This combination is precious also for its contribution to learning when it comes to haptic (Learning styles in the ESL/EFL classroom, by M. Reid, Editor New York: Heinle&Heinle, 1995) type of learners, who learn easier and better by moving or handling objects. When a teacher uses pictures, loud, clear pronunciation and physical response, students are offered all the types of sources: visual, auditory and haptic (Reid, M., Learning styles in the ESL/EFL Classroom, New York, Heinle&Heinle, 1995) which makes learning more efficient for all of them. At the beginning of the exercise, the teacher pronounces the word or phrase to be learnt, shows an image of the word or phrase, then explains the students what they have to do – usually in their native language – and then asks one student to begin. They start with the physical movement at first, then pronounce it whispering and in the end they choose a moment to speak aloud.
Very young learners and students of different cultures especially appreciate this method as I introduce it in songs and poems. For example, when teaching the domestic animals, students are introduced the images and the name of the animal, but they do not have to say it; afterwards they are presented the song “Old MacDonald” and they can see which sound and movement each animal has; in the end, they participate in the singing of the song either by making the movement, by saying the sound or by singing the song altogether, which is exactly what the teacher wants.
Students, who find themselves at the beginning of studying English but they cannot keep up with the native rhythm or they just do not feel confident enough to speak, think that a physical response is more appropriate. I often use short stories, questions or commands and they like miming the response. For some students, this is an opportunity to show the others what kind of theatrical talent they have, even if they are able to use language to answer. They find it easier to remember the sentence if they have acted it first. An example of English lesson at beginner or elementary level (fourth – sixth grade) in which there can be used this method is when teaching Present Perfect Tense: one student says a sentence (I have just opened the window) and a second one physically responds to it (goes to the window, opens it and shows the others the result).

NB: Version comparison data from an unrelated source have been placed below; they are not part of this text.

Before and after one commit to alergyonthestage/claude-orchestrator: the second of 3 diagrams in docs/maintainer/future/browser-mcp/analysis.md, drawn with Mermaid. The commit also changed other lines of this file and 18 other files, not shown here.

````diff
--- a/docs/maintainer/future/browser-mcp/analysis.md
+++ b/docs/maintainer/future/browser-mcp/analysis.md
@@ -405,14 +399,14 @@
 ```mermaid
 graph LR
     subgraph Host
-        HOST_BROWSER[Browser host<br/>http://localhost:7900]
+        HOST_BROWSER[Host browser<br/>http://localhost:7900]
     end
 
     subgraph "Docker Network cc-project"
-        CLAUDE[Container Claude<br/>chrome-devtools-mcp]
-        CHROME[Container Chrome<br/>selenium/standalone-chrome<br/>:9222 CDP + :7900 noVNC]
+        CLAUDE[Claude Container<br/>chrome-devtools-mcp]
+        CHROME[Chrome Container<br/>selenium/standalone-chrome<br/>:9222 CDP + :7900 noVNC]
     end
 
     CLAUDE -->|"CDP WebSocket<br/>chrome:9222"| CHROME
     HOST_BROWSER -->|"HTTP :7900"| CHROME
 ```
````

When it comes to using TPR with adults, first of all they have to feel free to express their feelings and use physical movements. I tend to use TPR in easy to understand stories or short commands people need to remember for their everyday life, like: Go slowly to the kitchen, make some coffee, taste it, it is delicious, now go to the bathroom, brush your teeth etc. The teacher might also use some pictures at first and then ask the students to respond – either way, students remember much better the information when TPR is used to introduce new vocabulary or grammar.
This is an example of game to be played with students who cannot keep up with the rhythm of a fluent use of language. As you can see, the girl in the clip does not need to use much English unless she wants it specifically, but later she is able to use freely the phrases when meeting an unknown person.

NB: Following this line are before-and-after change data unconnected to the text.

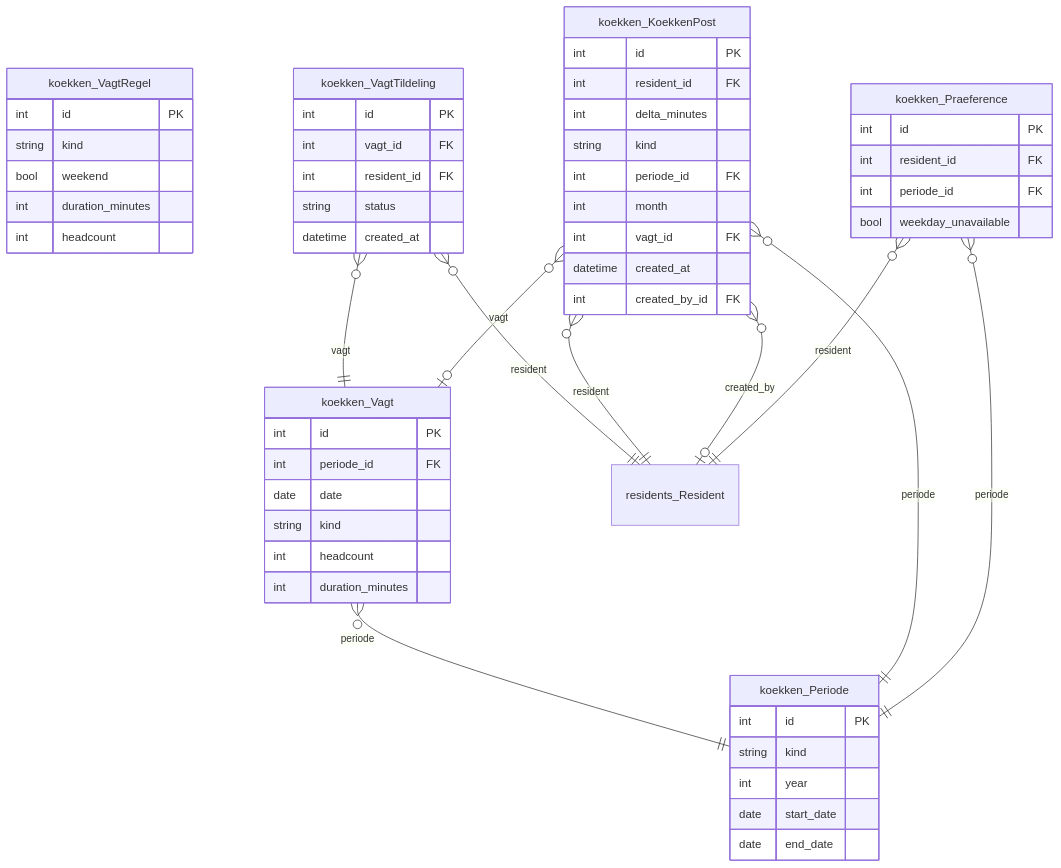
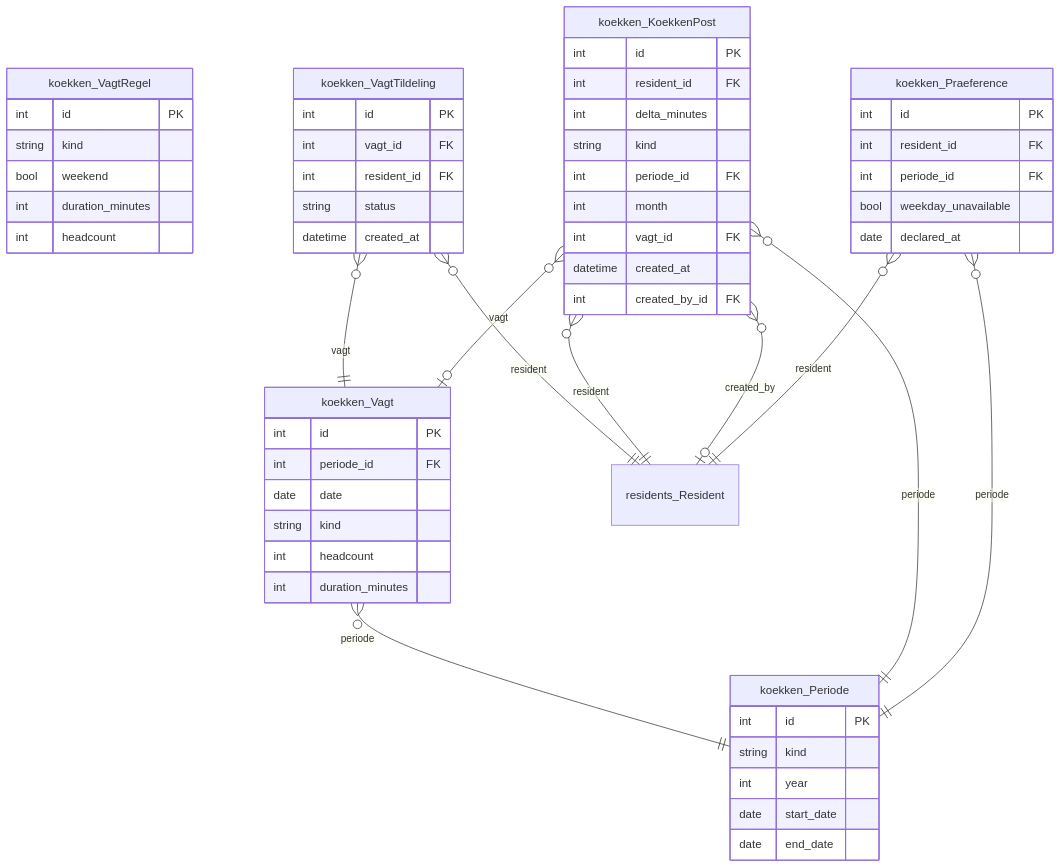
The ninth of 16 diagrams in docs/erd.md (GAHK-org/gahk_intern), drawn with Mermaid before and after one commit. The commit also changed other lines of this file and 10 other files, not shown here.

````diff
--- a/docs/erd.md
+++ b/docs/erd.md
@@ -1096,66 +1097,67 @@
 ```mermaid
 erDiagram
     koekken_VagtRegel {
         int id PK
         string kind
         bool weekend
         int duration_minutes
         int headcount
     }
 
     koekken_Periode {
         int id PK
         string kind
         int year
         date start_date
         date end_date
     }
 
     koekken_Vagt {
         int id PK
         int periode_id FK
         date date
         string kind
         int headcount
         int duration_minutes
     }
 
     koekken_VagtTildeling {
         int id PK
         int vagt_id FK
         int resident_id FK
         string status
         datetime created_at
     }
 
     koekken_KoekkenPost {
         int id PK
         int resident_id FK
         int delta_minutes
         string kind
         int periode_id FK
         int month
         int vagt_id FK
         datetime created_at
         int created_by_id FK
     }
 
     koekken_Praeference {
         int id PK
         int resident_id FK
         int periode_id FK
         bool weekday_unavailable
+        date declared_at
     }
 
     residents_Resident { }
 
     koekken_Vagt }o--|| koekken_Periode : "periode"
     koekken_VagtTildeling }o--|| koekken_Vagt : "vagt"
     koekken_VagtTildeling }o--|| residents_Resident : "resident"
     koekken_KoekkenPost }o--|| residents_Resident : "resident"
     koekken_KoekkenPost }o--|| koekken_Periode : "periode"
     koekken_KoekkenPost }o--|o koekken_Vagt : "vagt"
     koekken_KoekkenPost }o--|o residents_Resident : "created_by"
     koekken_Praeference }o--|| residents_Resident : "resident"
     koekken_Praeference }o--|| koekken_Periode : "periode"
 ```
````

Another example is when teaching adjectives which denote feelings. The students are required to recognize the movement for each feeling and sing the song if they want to. The boy in the clip feels confident to sing the song, although not every time. But he did act out “the face” of each feeling.
Another way of using TPR is dancing on songs or rhythmic rimes with messages; a correct group or individual dance proves the correct understanding of the sentence. For example: the following rimes understood correctly lead to a group dance called “hora” in Romanian: one step forward, two steps backwards, turn left once, turn right twice, clap your hands and say “hey-hey!” Dancing as part of this method proves to be efficient as a relaxing exercise or an ice-breaker as long as students will not be forced to participate. Students of a different ethny can be asked to say some phrases in their own language and act them out in order for their colleagues to guess the translation. This way everybody tries to feel more comfortable with each other. In conclusion, TPR is a proved efficient method which can be used with students of different cultures, levels, ages and with different learning styles. As a wise, old Romanian man said, if you cannot speak a language of another people, try to use the language of your body.